TASK INSTRUCTIONS - If a line in the records below holds the word "demo", copy it.

RECORDED INFORMATION -
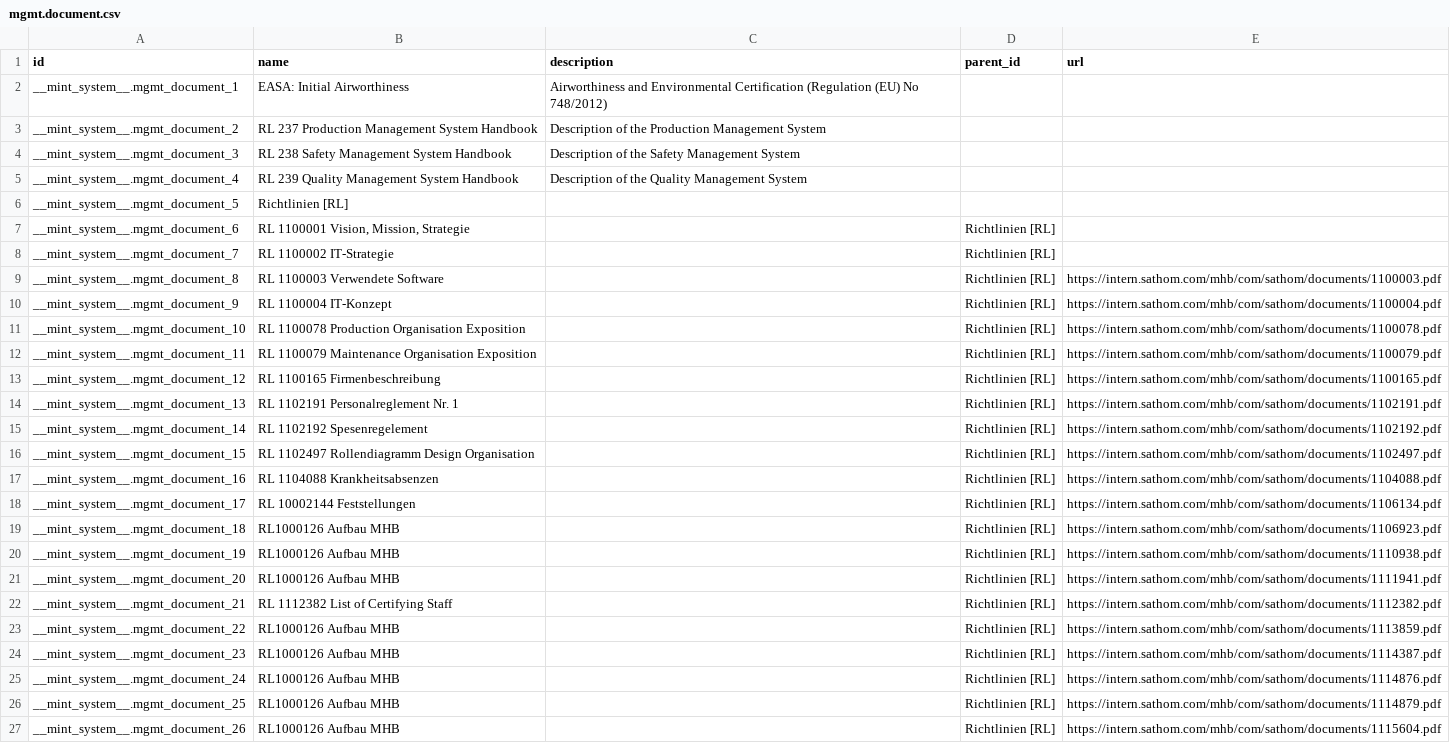
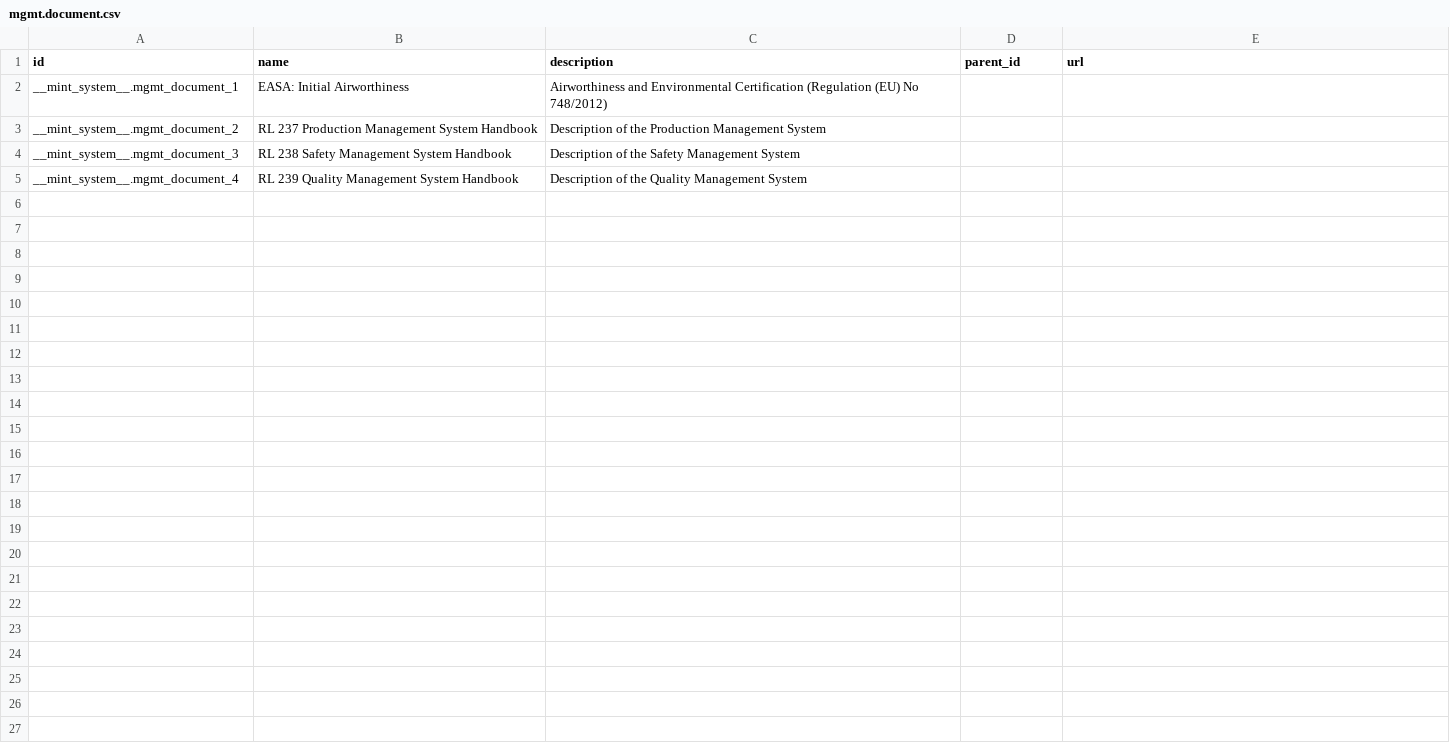
Before and after one commit to Mint-System/Odoo-Apps-Management-System, a CSV file: mgmt/demo/mgmt.document.csv, drawn as a sheet; the diff names each change by its address in the sheet, - before the commit and + after, or states it on an @@ line.

```diff
--- a/mgmt/demo/mgmt.document.csv
+++ b/mgmt/demo/mgmt.document.csv
-row 6: __mint_system__.mgmt_document_5 | Richtlinien [RL]
-row 7: __mint_system__.mgmt_document_6 | RL 1100001 Vision, Mission, Strategie |  | Richtlinien [RL]
-row 8: __mint_system__.mgmt_document_7 | RL 1100002 IT-Strategie |  | Richtlinien [RL]
-row 9: __mint_system__.mgmt_document_8 | RL 1100003 Verwendete Software |  | Richtlinien [RL] | https://intern.sathom.com/mhb/com/sathom/documents/1100003.pdf
-row 10: __mint_system__.mgmt_document_9 | RL 1100004 IT-Konzept |  | Richtlinien [RL] | https://intern.sathom.com/mhb/com/sathom/documents/1100004.pdf
-row 11: __mint_system__.mgmt_document_10 | RL 1100078 Production Organisation Exposition |  | Richtlinien [RL] | https://intern.sathom.com/mhb/com/sathom/documents/1100078.pdf
-row 12: __mint_system__.mgmt_document_11 | RL 1100079 Maintenance Organisation Exposition |  | Richtlinien [RL] | https://intern.sathom.com/mhb/com/sathom/documents/1100079.pdf
-row 13: __mint_system__.mgmt_document_12 | RL 1100165 Firmenbeschreibung |  | Richtlinien [RL] | https://intern.sathom.com/mhb/com/sathom/documents/1100165.pdf
-row 14: __mint_system__.mgmt_document_13 | RL 1102191 Personalreglement Nr. 1 |  | Richtlinien [RL] | https://intern.sathom.com/mhb/com/sathom/documents/1102191.pdf
-row 15: __mint_system__.mgmt_document_14 | RL 1102192 Spesenregelement |  | Richtlinien [RL] | https://intern.sathom.com/mhb/com/sathom/documents/1102192.pdf
-row 16: __mint_system__.mgmt_document_15 | RL 1102497 Rollendiagramm Design Organisation |  | Richtlinien [RL] | https://intern.sathom.com/mhb/com/sathom/documents/1102497.pdf
-row 17: __mint_system__.mgmt_document_16 | RL 1104088 Krankheitsabsenzen |  | Richtlinien [RL] | https://intern.sathom.com/mhb/com/sathom/documents/1104088.pdf
-row 18: __mint_system__.mgmt_document_17 | RL 10002144 Feststellungen |  | Richtlinien [RL] | https://intern.sathom.com/mhb/com/sathom/documents/1106134.pdf
-row 19: __mint_system__.mgmt_document_18 | RL1000126 Aufbau MHB |  | Richtlinien [RL] | https://intern.sathom.com/mhb/com/sathom/documents/1106923.pdf
-row 20: __mint_system__.mgmt_document_19 | RL1000126 Aufbau MHB |  | Richtlinien [RL] | https://intern.sathom.com/mhb/com/sathom/documents/1110938.pdf
-row 21: __mint_system__.mgmt_document_20 | RL1000126 Aufbau MHB |  | Richtlinien [RL] | https://intern.sathom.com/mhb/com/sathom/documents/1111941.pdf
-row 22: __mint_system__.mgmt_document_21 | RL 1112382 List of Certifying Staff |  | Richtlinien [RL] | https://intern.sathom.com/mhb/com/sathom/documents/1112382.pdf
-row 23: __mint_system__.mgmt_document_22 | RL1000126 Aufbau MHB |  | Richtlinien [RL] | https://intern.sathom.com/mhb/com/sathom/documents/1113859.pdf
-row 24: __mint_system__.mgmt_document_23 | RL1000126 Aufbau MHB |  | Richtlinien [RL] | https://intern.sathom.com/mhb/com/sathom/documents/1114387.pdf
-row 25: __mint_system__.mgmt_document_24 | RL1000126 Aufbau MHB |  | Richtlinien [RL] | https://intern.sathom.com/mhb/com/sathom/documents/1114876.pdf
-row 26: __mint_system__.mgmt_document_25 | RL1000126 Aufbau MHB |  | Richtlinien [RL] | https://intern.sathom.com/mhb/com/sathom/documents/1114879.pdf
-row 27: __mint_system__.mgmt_document_26 | RL1000126 Aufbau MHB |  | Richtlinien [RL] | https://intern.sathom.com/mhb/com/sathom/documents/1115604.pdf
```
Also changed, not shown: 2 other files.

EXERCISE RESULT -
Before and after one commit to Mint-System/Odoo-Apps-Management-System, a CSV file: mgmt/demo/mgmt.document.csv, drawn as a sheet; the diff names each change by its address in the sheet, - before the commit and + after, or states it on an @@ line.
--- a/mgmt/demo/mgmt.document.csv
+++ b/mgmt/demo/mgmt.document.csv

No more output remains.